There’s a reason why the Red Sox — fresh off their third World Series Championship in 10 years — allowed Jacoby Ellsbury to flee to New York following the the 2013 season with little resistance.
The reason was Jackie Bradley Jr. The same reason why Cuban import Rusney Castillo, who signed a $72.5 million contract in 2014, is trying to find his groove with the AAA Pawtucket Red Sox.
There is a reason why former Red Sox general manager Ben Cherington and newly appointed baseball chief Dave Dombrowski rebuked the many trade offers for the multi-talented Bradley over the past three years despite Bradley’s anemic .198 batting average and .531 OPS in his 2014 major league debut season. That reason is coming to fruition on a nightly basis.

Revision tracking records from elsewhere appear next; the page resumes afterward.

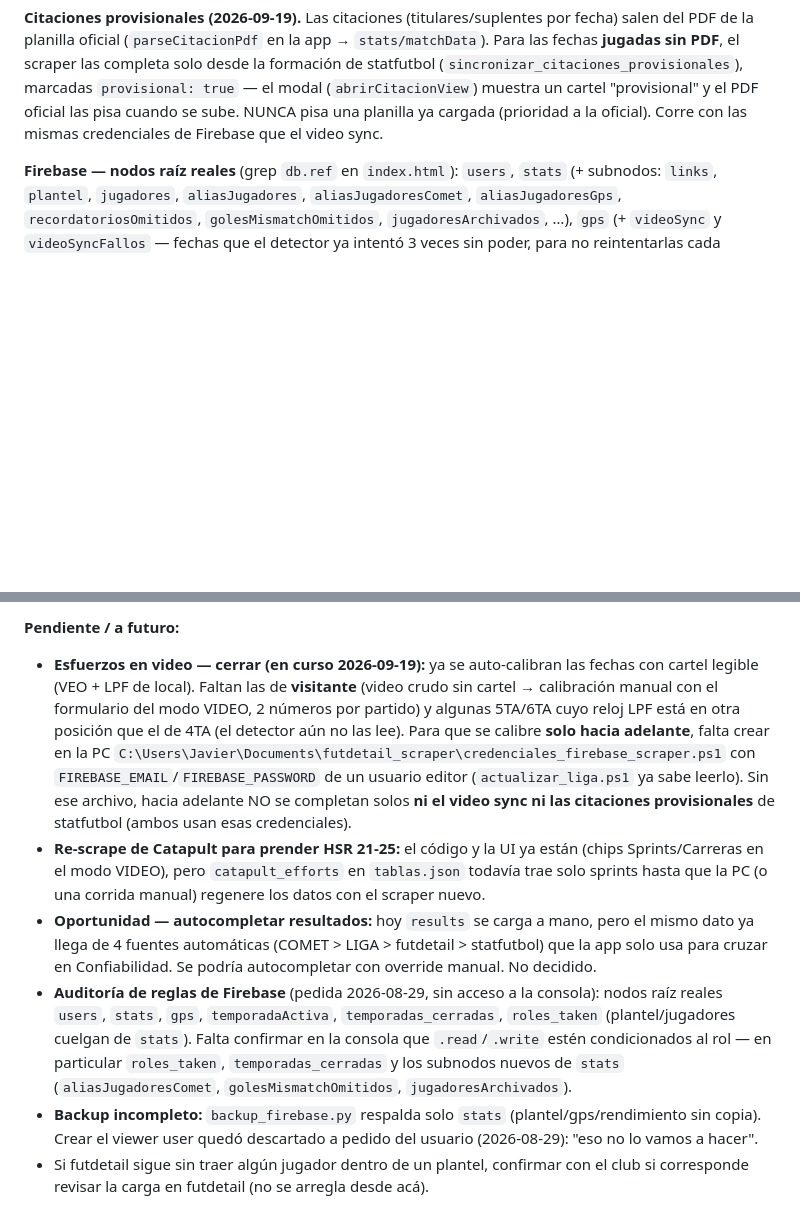
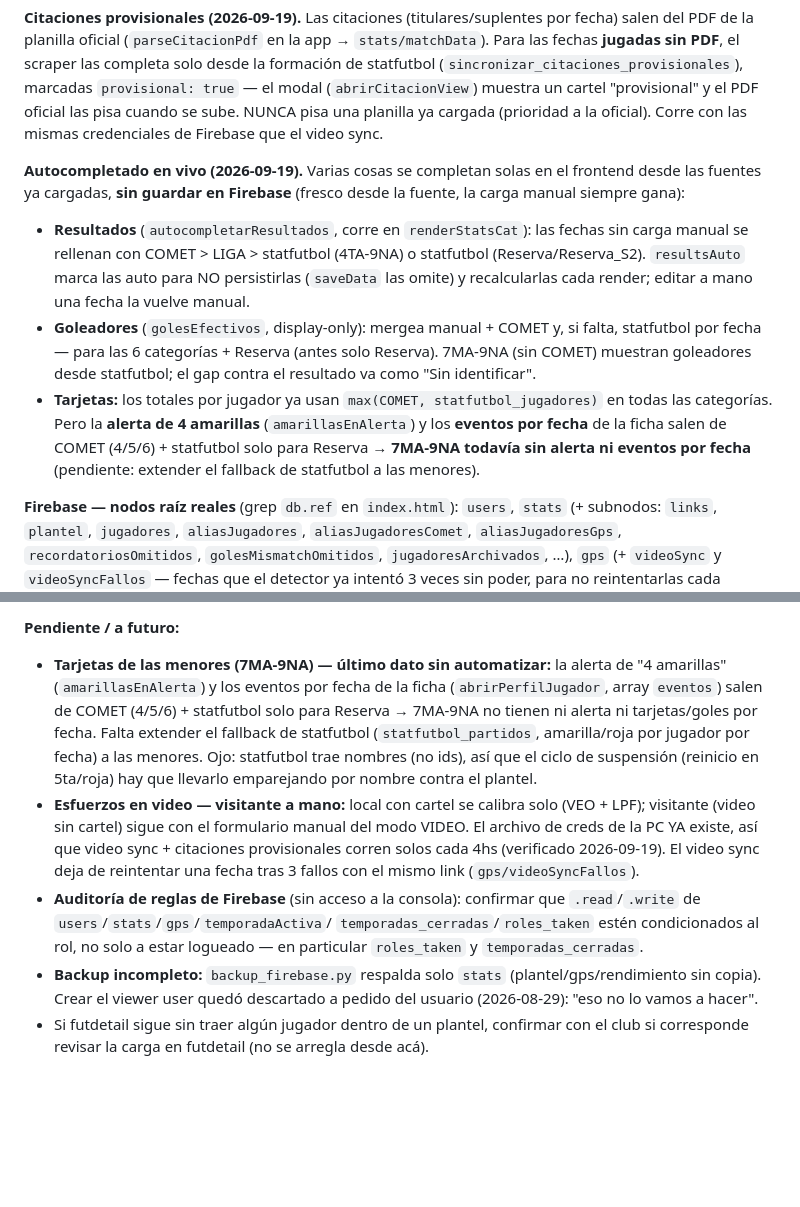
Before and after one commit to JaviAguilar1/SEGUIMIENTO-TIGRE-JUVENILES-2026, a Markdown page: CLAUDE.md, 2 parts joined by grey strips. Drawn GitHub-style; blank space fills up the shorter version.

Commit message:
CLAUDE.md: estado de sesion 2026-09-19 (autocompletado, HSR, creds, tarjetas)
Documenta el autocompletado en vivo (resultados 4TA-9NA+Reserva, goleadores
todas+Reserva, tarjetas por totales), que el HSR ya esta en tablas.json y que
el archivo de creds de la PC ya existe (video sync + citaciones corren solos).
Pendiente actualizado: extender tarjetas por fecha/alerta a 7MA-9NA (statfutbol),
auditoria de reglas Firebase, backup.

Co-Authored-By: Claude Opus 4.8 <noreply@anthropic.com>

```diff
--- a/CLAUDE.md
+++ b/CLAUDE.md
@@ -69,6 +69,24 @@ completa solo desde la formación de statfutbol
 modal (`abrirCitacionView`) muestra un cartel "provisional" y el PDF oficial
 las pisa cuando se sube. NUNCA pisa una planilla ya cargada (prioridad a la
 oficial). Corre con las mismas credenciales de Firebase que el video sync.
+
+**Autocompletado en vivo (2026-09-19).** Varias cosas se completan solas en el
+frontend desde las fuentes ya cargadas, **sin guardar en Firebase** (fresco
+desde la fuente, la carga manual siempre gana):
+- **Resultados** (`autocompletarResultados`, corre en `renderStatsCat`): las
+  fechas sin carga manual se rellenan con COMET > LIGA > statfutbol (4TA-9NA)
+  o statfutbol (Reserva/Reserva_S2). `resultsAuto` marca las auto para NO
+  persistirlas (`saveData` las omite) y recalcularlas cada render; editar a
+  mano una fecha la vuelve manual.
+- **Goleadores** (`golesEfectivos`, display-only): mergea manual + COMET y, si
+  falta, statfutbol por fecha — para las 6 categorías + Reserva (antes solo
+  Reserva). 7MA-9NA (sin COMET) muestran goleadores desde statfutbol; el gap
+  contra el resultado va como "Sin identificar".
+- **Tarjetas:** los totales por jugador ya usan `max(COMET, statfutbol_jugadores)`
+  en todas las categorías. Pero la **alerta de 4 amarillas** (`amarillasEnAlerta`)
+  y los **eventos por fecha** de la ficha salen de COMET (4/5/6) + statfutbol
+  solo para Reserva → **7MA-9NA todavía sin alerta ni eventos por fecha**
+  (pendiente: extender el fallback de statfutbol a las menores).
 
 **Firebase — nodos raíz reales** (grep `db.ref` en `index.html`): `users`,
 `stats` (+ subnodos: `links`, `plantel`, `jugadores`, `aliasJugadores`,
@@ -1098,32 +1116,24 @@ Verificado en la app real (sin login, y por consola) que nada quedó roto:
 `buildPlantelModule`/`players` ya no existen.
 
 **Pendiente / a futuro:**
-- **Esfuerzos en video — cerrar (en curso 2026-09-19):** ya se auto-calibran
-  las fechas con cartel legible (VEO + LPF de local). Faltan las de
-  **visitante** (video crudo sin cartel → calibración manual con el
-  formulario del modo VIDEO, 2 números por partido) y algunas 5TA/6TA cuyo
-  reloj LPF está en otra posición que el de 4TA (el detector aún no las lee).
-  Para que se calibre **solo hacia adelante**, falta crear en la PC
-  `C:\Users\Javier\Documents\futdetail_scraper\credenciales_firebase_scraper.ps1`
-  con `FIREBASE_EMAIL`/`FIREBASE_PASSWORD` de un usuario editor
-  (`actualizar_liga.ps1` ya sabe leerlo). Sin ese archivo, hacia adelante NO
-  se completan solos **ni el video sync ni las citaciones provisionales** de
-  statfutbol (ambos usan esas credenciales).
-- **Re-scrape de Catapult para prender HSR 21-25:** el código y la UI ya
-  están (chips Sprints/Carreras en el modo VIDEO), pero `catapult_efforts` en
-  `tablas.json` todavía trae solo sprints hasta que la PC (o una corrida
-  manual) regenere los datos con el scraper nuevo.
-- **Oportunidad — autocompletar resultados:** hoy `results` se carga a mano,
-  pero el mismo dato ya llega de 4 fuentes automáticas (COMET > LIGA >
-  futdetail > statfutbol) que la app solo usa para cruzar en Confiabilidad.
-  Se podría autocompletar con override manual. No decidido.
-- **Auditoría de reglas de Firebase** (pedida 2026-08-29, sin acceso a la
-  consola): nodos raíz reales `users`, `stats`, `gps`, `temporadaActiva`,
-  `temporadas_cerradas`, `roles_taken` (plantel/jugadores cuelgan de `stats`).
-  Falta confirmar en la consola que `.read`/`.write` estén condicionados al
-  rol — en particular `roles_taken`, `temporadas_cerradas` y los subnodos
-  nuevos de `stats` (`aliasJugadoresComet`, `golesMismatchOmitidos`,
-  `jugadoresArchivados`).
+- **Tarjetas de las menores (7MA-9NA) — último dato sin automatizar:** la
+  alerta de "4 amarillas" (`amarillasEnAlerta`) y los eventos por fecha de la
+  ficha (`abrirPerfilJugador`, array `eventos`) salen de COMET (4/5/6) +
+  statfutbol solo para Reserva → 7MA-9NA no tienen ni alerta ni tarjetas/goles
+  por fecha. Falta extender el fallback de statfutbol (`statfutbol_partidos`,
+  amarilla/roja por jugador por fecha) a las menores. Ojo: statfutbol trae
+  nombres (no ids), así que el ciclo de suspensión (reinicio en 5ta/roja) hay
+  que llevarlo emparejando por nombre contra el plantel.
+- **Esfuerzos en video — visitante a mano:** local con cartel se calibra solo
+  (VEO + LPF); visitante (video sin cartel) sigue con el formulario manual del
+  modo VIDEO. El archivo de creds de la PC YA existe, así que video sync +
+  citaciones provisionales corren solos cada 4hs (verificado 2026-09-19). El
+  video sync deja de reintentar una fecha tras 3 fallos con el mismo link
+  (`gps/videoSyncFallos`).
+- **Auditoría de reglas de Firebase** (sin acceso a la consola): confirmar que
+  `.read`/`.write` de `users`/`stats`/`gps`/`temporadaActiva`/
+  `temporadas_cerradas`/`roles_taken` estén condicionados al rol, no solo a
+  estar logueado — en particular `roles_taken` y `temporadas_cerradas`.
 - **Backup incompleto:** `backup_firebase.py` respalda solo `stats`
   (plantel/gps/rendimiento sin copia). Crear el viewer user quedó descartado
   a pedido del usuario (2026-08-29): "eso no lo vamos a hacer".
```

The previously all-field, no-hit center fielder has become one of baseball’s most dangerous offensive threats. Bradley is working on a 15-game hitting streak, the longest in the majors this season. During that time, he is hitting a robust .382 with four doubles, three triples, four homers and 17 RBI with a sizzling 1.215 OPS. Bradley’s .903 OPS for the season is 13th in the AL, just behind proven offensive forces Mike Trout (.964) and Josh Donaldson (.931).
Although the sample size is small, Bradley has been one of baseball’s toughest outs this season. Facing defenses stacked to the right side, Bradley has found the gaps with a powerful opposite-field swing. He has also been able to pull the ball with authority when facing pitches on the inner half of the plate.
With just parts of three major league seasons under his belt, Bradley already has a wide-array of baseball cards ranging no-glitz minor league cards to chrome and high-premium rookies. His earliest cards date back to his college days.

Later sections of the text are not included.